Chris and Vicky Cornell CREDIT: Getty

Now, Soundgarden’s Kim Thayil, Matt Cameron, and Ben Shepherd have filed their response in a Florida federal court, according to Rolling Stone.

The response’s preliminary statement describes Vicky’s complaint as “an offensive recitation of false allegations and hurtful personal accusations,” and says that Soundgarden “categorically deny every material contention lobbed against them including, most callously, that they were uncaring following Cornell’s death in 2017.”

It also argues that Vicky “is not the owner” of the unreleased songs dating back to 2015 mentioned in her complaint, and that “they are provably Soundgarden’s and intended for a new Soundgarden album.”

They also say that Vicky has “the only existing multi-track versions of the recordings” and “has refused to return” them for over two years.

In response, Marty Singer, attorney for Vicky Cornell and the Estate of Chris Cornell made the following statement:


“We obviously disagree with the band’s blatant mischaracterisation of events, and stand by the truthful facts set forth in our complaint. It is disappointing that Chris’ former band members have now sought to taint his legacy by making numerous false allegations, and that they continue to withhold substantial monies from his widow and minor children (despite using those same funds to pay for their own legal fees).
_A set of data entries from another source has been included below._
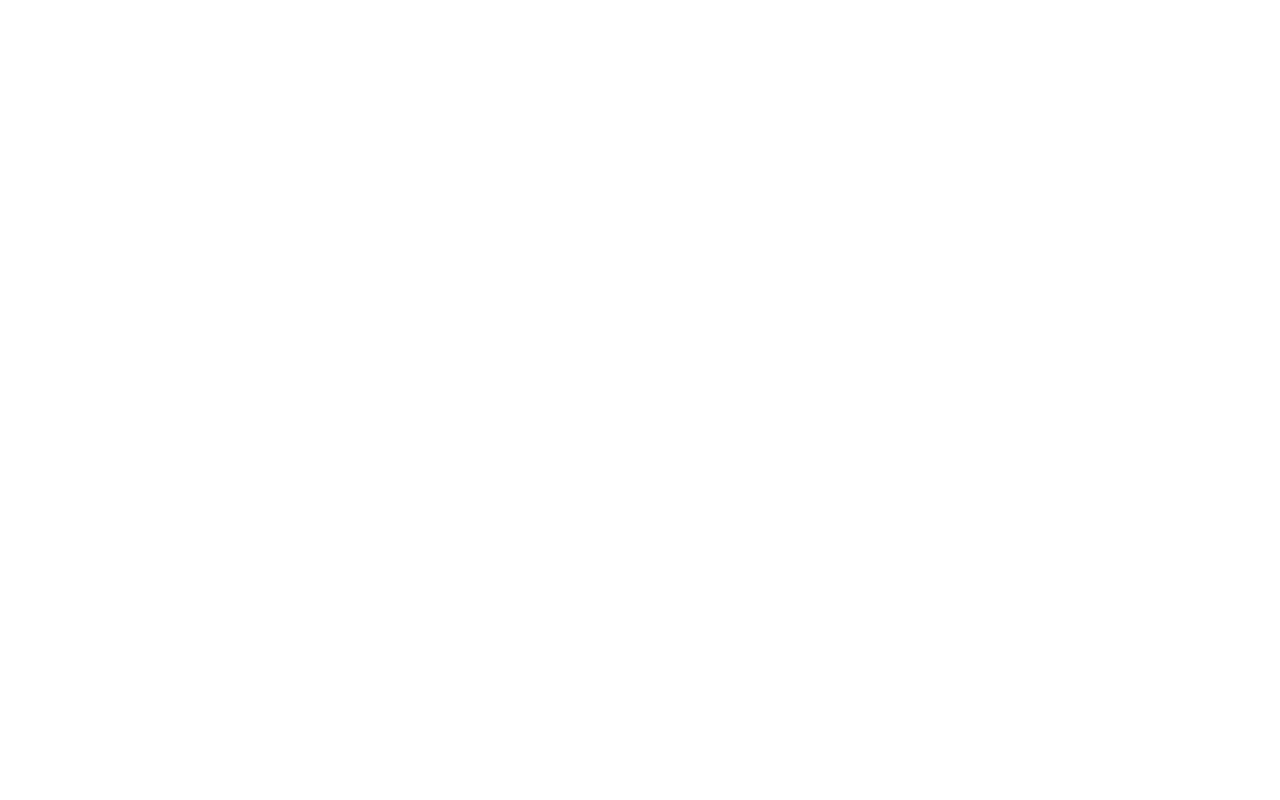
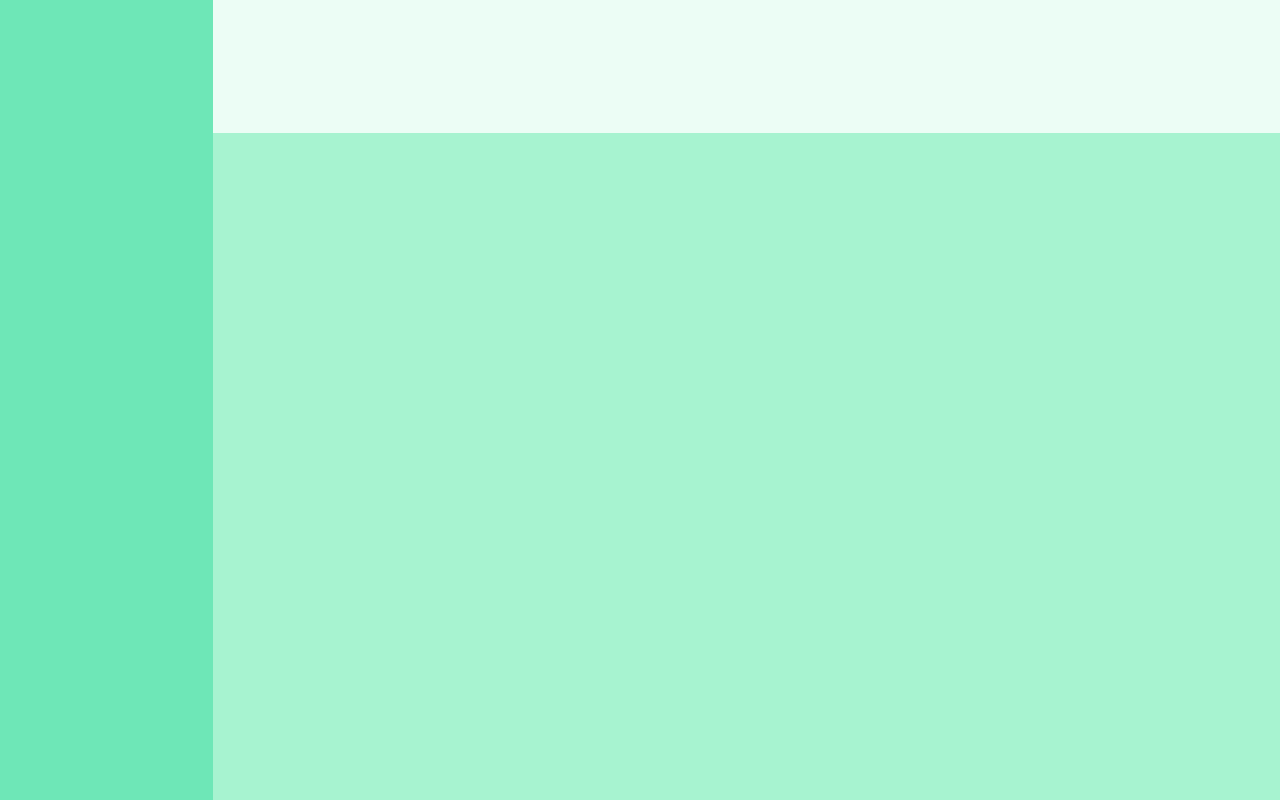
Before and after one commit to nnapolitx/admin-dashboard, a plain HTML site: page index.html in a window 1280 px wide. Drawn offline with Linux system fonts and the light colour scheme.

Commit message:
setting up basic grid

```diff
--- a/style.css
+++ b/style.css
@@ -40,3 +40,29 @@ select {
 }
 /*---Default styles done---*/
 /*---Begin custom css---*/
+
+.grid-container {
+    display: grid;
+    grid-template-columns: 1fr 5fr;
+    grid-template-rows: 1fr 5fr;
+    background-color: #d1fae5;
+    height: 100vh;
+}
+
+.sidebar {
+    background-color: #6ee7b7;
+    grid-column: 1;
+    grid-row: 1/3;
+}
+
+.header {
+    background-color: #ecfdf5;
+    grid-column: 2;
+    grid-row: 1;
+}
+
+.main {
+    background-color: #a7f3d0;
+    grid-column: 2;
+    grid-row: 2;
+}
```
“The issue in this case is not who wrote the songs but rather who owns the specific recordings made solely by Chris while he resided in Florida. We are very confident that the Court will vindicate the rights of Chris’ Estate, and that the case will properly remain in Florida, where Chris resided and recorded the songs that are now the lawful property of his Estate.”

Back in November, Soundgarden guitarist Kim Thayil said that a new Soundgarden album featuring Chris Cornell’s vocals is “entirely possible” in the future.

Last week, meanwhile, Vicky Cornell released a statement following the news of her late husband’s 2020 Grammy victory.

The singer was posthumously awarded with the Best Recording Packaging prize for his 17-track self-titled double LP, which was released in 2018.

“I am grateful to Jeff Ament and everyone who helped create such a beautiful work of art from beginning to end, in loving memory and in tribute to Chris – he would be so proud,” she said.